LISTED RECORDS —
>>>>>
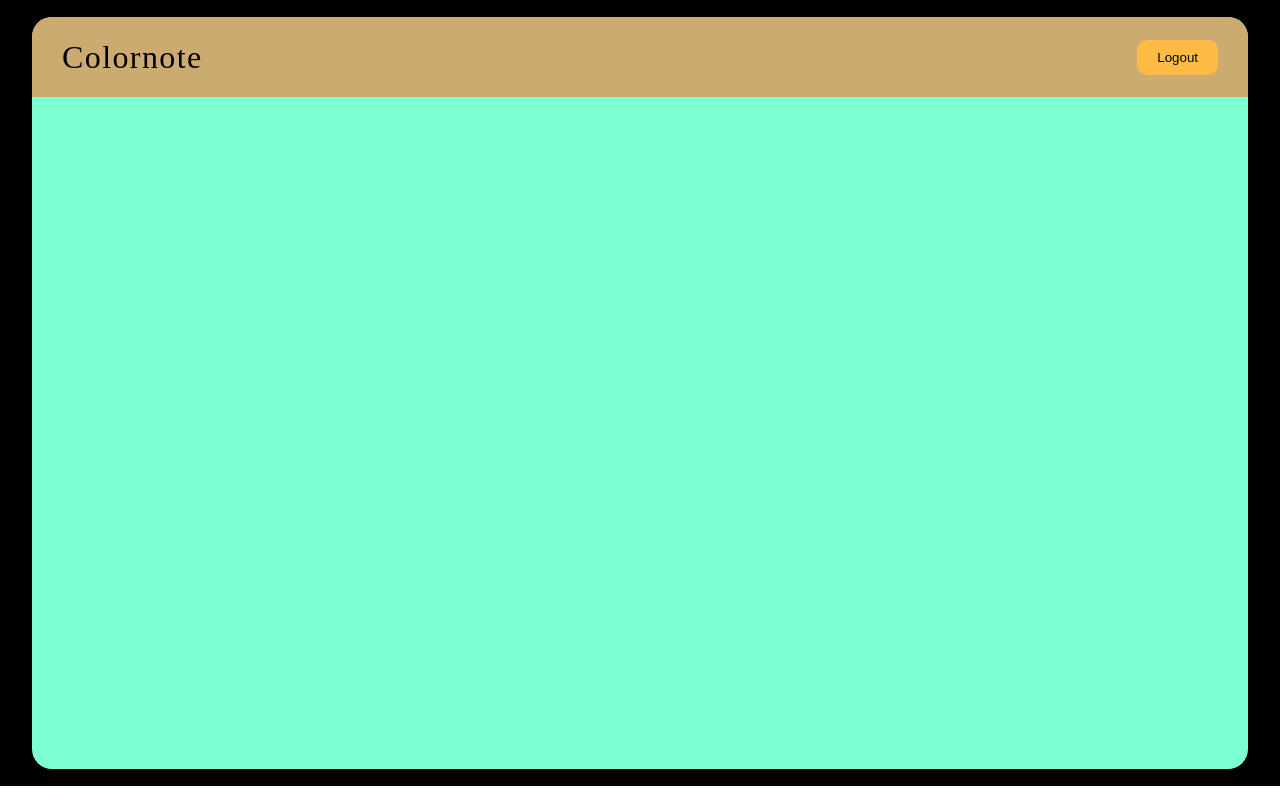
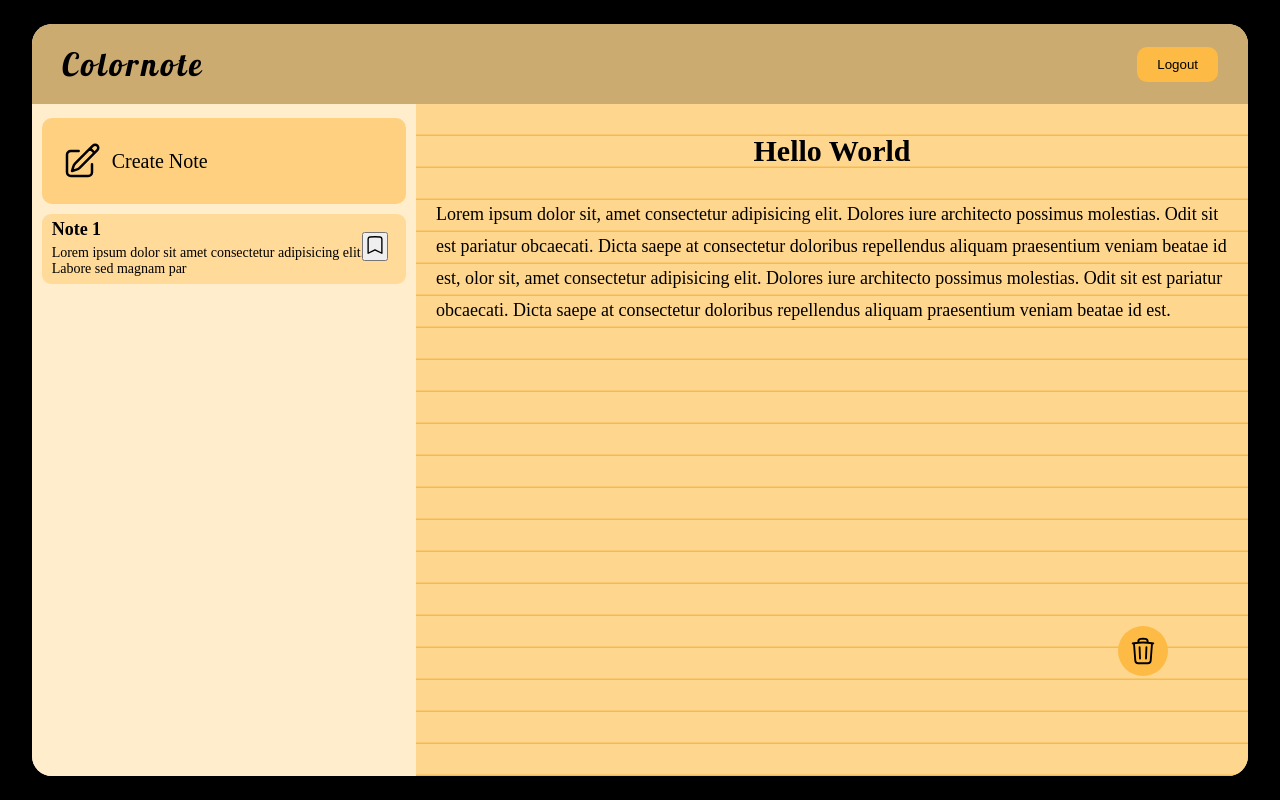
Before and after one commit to rahman-anz/vue-colornote, a Vue app: page /notes/1/view in a window 1280 px wide. Before the commit this address had no page. Built offline with nearby package versions, Linux system fonts and the light colour scheme.

Commit message:
Added Pages to Router

```diff
--- a/src/App.vue
+++ b/src/App.vue
@@ -2,12 +2,14 @@
   <div class="backdrop">
     <div class="main-box">
       <the-header></the-header>
+      <router-view></router-view>
     </div>
   </div>
 </template>
 
 <script>
-import TheHeader from "./components/TheHeader.vue";
+import TheHeader from "./components/layout/TheHeader.vue";
+// import NoteSection from "./components/NoteSection.vue";
 export default {
   components: { TheHeader },
 };
@@ -24,7 +26,7 @@
 }
 .backdrop {
   background-color: black;
-  padding: 1.7rem 2rem;
+  height: 100vh;
   display: flex;
   align-items: center;
   justify-content: center;
@@ -38,6 +40,6 @@
   grid-template-rows: 10vh 1fr;
   grid-template-columns: 30vw 1fr;
   overflow: hidden;
-  background-color: aquamarine;
+  background-color: #ffedcc;
 }
 </style>
--- a/src/components/TheHeader.vue
+++ b/src/components/layout/TheHeader.vue
@@ -10,6 +10,7 @@
 </template>
 
 <style scoped>
+@import url("https://fonts.googleapis.com/css2?family=Lobster&family=Monoton&display=swap");
 .main-header {
   padding: 1rem 3rem;
   background-color: #ccab71;
@@ -20,7 +21,7 @@
 .logo {
   font-family: "Lobster";
   font-size: 3.2rem;
-  letter-spacing: 1.4px;
+  letter-spacing: 3px;
 }
 .actions {
   margin-left: auto;
--- /dev/null
+++ b/src/components/notes/CreateNote.vue
@@ -0,0 +1,39 @@
+<template>
+  <div class="create-note">
+    <svg
+      xmlns="http://www.w3.org/2000/svg"
+      fill="none"
+      viewBox="0 0 24 24"
+      stroke-width="1.5"
+      stroke="currentColor"
+      class="icon-create"
+    >
+      <path
+        stroke-linecap="round"
+        stroke-linejoin="round"
+        d="M16.862 4.487l1.687-1.688a1.875 1.875 0 112.652 2.652L10.582 16.07a4.5 4.5 0 01-1.897 1.13L6 18l.8-2.685a4.5 4.5 0 011.13-1.897l8.932-8.931zm0 0L19.5 7.125M18 14v4.75A2.25 2.25 0 0115.75 21H5.25A2.25 2.25 0 013 18.75V8.25A2.25 2.25 0 015.25 6H10"
+      />
+    </svg>
+    <span class="create-note-text">Create Note</span>
+  </div>
+</template>
+<style scoped>
+.create-note {
+  height: 9rem;
+  margin: 1rem;
+  width: 97%;
+  height: 13%;
+  background-color: #ffd080;
+  border-radius: 1rem;
+  display: flex;
+  align-items: center;
+  gap: 1rem;
+}
+.icon-create {
+  margin-left: 2rem;
+  width: 4rem;
+}
+.create-note-text {
+  font-size: 2rem;
+}
+</style>
--- /dev/null
+++ b/src/components/notes/NoteItem.vue
@@ -0,0 +1,56 @@
+<template>
+  <li class="note">
+    <h3 class="note-title">Note 1</h3>
+    <p class="note-description">
+      Lorem ipsum dolor sit amet consectetur adipisicing elit. Labore sed magnam
+      par
+    </p>
+
+    <button class="btn btn-pin">
+      <svg
+        xmlns="http://www.w3.org/2000/svg"
+        fill="none"
+        viewBox="0 0 24 24"
+        stroke-width="1.5"
+        stroke="currentColor"
+        class="icon-pin"
+      >
+        <path
+          stroke-linecap="round"
+          stroke-linejoin="round"
+          d="M17.593 3.322c1.1.128 1.907 1.077 1.907 2.185V21L12 17.25 4.5 21V5.507c0-1.108.806-2.057 1.907-2.185a48.507 48.507 0 0111.186 0z"
+        />
+      </svg>
+    </button>
+  </li>
+</template>
+<style scoped>
+.note {
+  height: 7rem;
+  background-color: #ffda98;
+  padding: 0.5rem 1rem;
+  border-radius: 0.9rem;
+  display: flex;
+  flex-direction: column;
+  gap: 0.5rem;
+  position: relative;
+  overflow: hidden;
+}
+
+.note-title {
+  font-size: 1.8rem;
+  font-weight: 600;
+}
+
+.note-description {
+  font-size: 1.4rem;
+}
+.icon-pin {
+  width: 2.2rem;
+}
+.btn-pin {
+  position: absolute;
+  right: 5%;
+  top: 25%;
+}
+</style>
--- /dev/null
+++ b/src/pages/NoteForm.vue
@@ -0,0 +1,3 @@
+<template>
+  <h2>Create Note 😮</h2>
+</template>
--- /dev/null
+++ b/src/pages/NoteView.vue
@@ -0,0 +1,82 @@
+<template>
+  <div class="display">
+    <h2>Hello World</h2>
+    <p>
+      Lorem ipsum dolor sit, amet consectetur adipisicing elit. Dolores iure
+      architecto possimus molestias. Odit sit est pariatur obcaecati. Dicta
+      saepe at consectetur doloribus repellendus aliquam praesentium veniam
+      beatae id est, olor sit, amet consectetur adipisicing elit. Dolores iure
+      architecto possimus molestias. Odit sit est pariatur obcaecati. Dicta
+      saepe at consectetur doloribus repellendus aliquam praesentium veniam
+      beatae id est.
+    </p>
+    <button class="btn btn-delete">
+      <svg
+        xmlns="http://www.w3.org/2000/svg"
+        fill="none"
+        viewBox="0 0 24 24"
+        stroke-width="1.5"
+        stroke="currentColor"
+        class="icon-delete"
+      >
+        <path
+          stroke-linecap="round"
+          stroke-linejoin="round"
+          d="M14.74 9l-.346 9m-4.788 0L9.26 9m9.968-3.21c.342.052.682.107 1.022.166m-1.022-.165L18.16 19.673a2.25 2.25 0 01-2.244 2.077H8.084a2.25 2.25 0 01-2.244-2.077L4.772 5.79m14.456 0a48.108 48.108 0 00-3.478-.397m-12 .562c.34-.059.68-.114 1.022-.165m0 0a48.11 48.11 0 013.478-.397m7.5 0v-.916c0-1.18-.91-2.164-2.09-2.201a51.964 51.964 0 00-3.32 0c-1.18.037-2.09 1.022-2.09 2.201v.916m7.5 0a48.667 48.667 0 00-7.5 0"
+        />
+      </svg>
+    </button>
+  </div>
+</template>
+
+<style scoped>
+.display {
+  background: repeating-linear-gradient(
+    to bottom,
+    #ffd68d,
+    #ffd68d 3rem,
+    #f6ba52 3.1rem,
+    #f6ba52 3.2rem
+  );
+  padding: 1rem 2rem;
+  position: relative;
+}
+.display h2 {
+  text-align: center;
+  margin-top: 2rem;
+  font-size: 3rem;
+
+  font-weight: 600;
+}
+.btn {
+  /* width: 3.5rem; */
+
+  padding: 1rem;
+  border: none;
+  background-color: #fdba45;
+  border-radius: 50%;
+  display: flex;
+  align-items: center;
+  justify-content: center;
+  cursor: pointer;
+}
+.btn:hover {
+  scale: 110%;
+  background-color: #e3a539;
+}
+.btn-delete {
+  position: absolute;
+  bottom: 10rem;
+  right: 8rem;
+  border: none;
+}
+.icon-delete {
+  width: 3rem;
+}
+
+.display p {
+  font-size: 1.8rem;
+  margin-top: 3rem;
+  line-height: 3.2rem;
+}
+</style>
--- /dev/null
+++ b/src/pages/SectionMain.vue
@@ -0,0 +1,60 @@
+<template>
+  <div class="section">
+    <create-note></create-note>
+    <ul class="notes">
+      <note-item></note-item>
+    </ul>
+  </div>
+  <router-view></router-view>
+</template>
+<script>
+import CreateNote from "../components/notes/CreateNote.vue";
+import NoteItem from "../components/notes/NoteItem.vue";
+export default {
+  components: { CreateNote, NoteItem },
+  setup() {},
+};
+</script>
+
+<style scoped>
+.section {
+  background-color: #ffedcc;
+  display: flex;
+  flex-direction: column;
+  align-items: center;
+  padding: 0.4rem;
+  overflow-y: scroll;
+  overflow-x: hidden;
+}
+
+.notes {
+  list-style: none;
+  width: 97%;
+  display: flex;
+  flex-direction: column;
+  gap: 0.6rem;
+  padding: 0;
+}
+
+/*SCROLLBAR*/
+
+/* width */
+::-webkit-scrollbar {
+  width: 10px;
+}
+
+/* Track */
+::-webkit-scrollbar-track {
+  background: #c4a46e;
+}
+
+/* Handle */
+::-webkit-scrollbar-thumb {
+  background: #907648;
+}
+
+/* Handle on hover */
+::-webkit-scrollbar-thumb:hover {
+  background: #645232;
+}
+</style>
--- /dev/null
+++ b/src/pages/UserAuth.vue
@@ -0,0 +1,3 @@
+<template>
+  <h2>Signup first bishhhh</h2>
+</template>
--- a/src/router.js
+++ b/src/router.js
@@ -1,6 +1,23 @@
 import { createRouter, createWebHistory } from "vue-router";
+import UserAuth from "./pages/UserAuth.vue";
+import SectionMain from "./pages/SectionMain.vue";
+import NoteView from "./pages/NoteView.vue";
+import NoteForm from "./pages/NoteForm.vue";
 const router = createRouter({
   history: createWebHistory(),
-  routes: [],
+  routes: [
+    { path: "/", component: UserAuth },
+    {
+      path: "/notes/:id",
+      component: SectionMain,
+      children: [
+        {
+          path: "view",
+          component: NoteView,
+        },
+        { path: "create", component: NoteForm },
+      ],
+    },
+  ],
 });
 export default router;
```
<<<<<
TRY IT — When the word "NoteForm" shows up in a line of the entries, report that line.

PROBLEM SOLUTION —
+++ b/src/pages/NoteForm.vue
+import NoteForm from "./pages/NoteForm.vue";
+        { path: "create", component: NoteForm },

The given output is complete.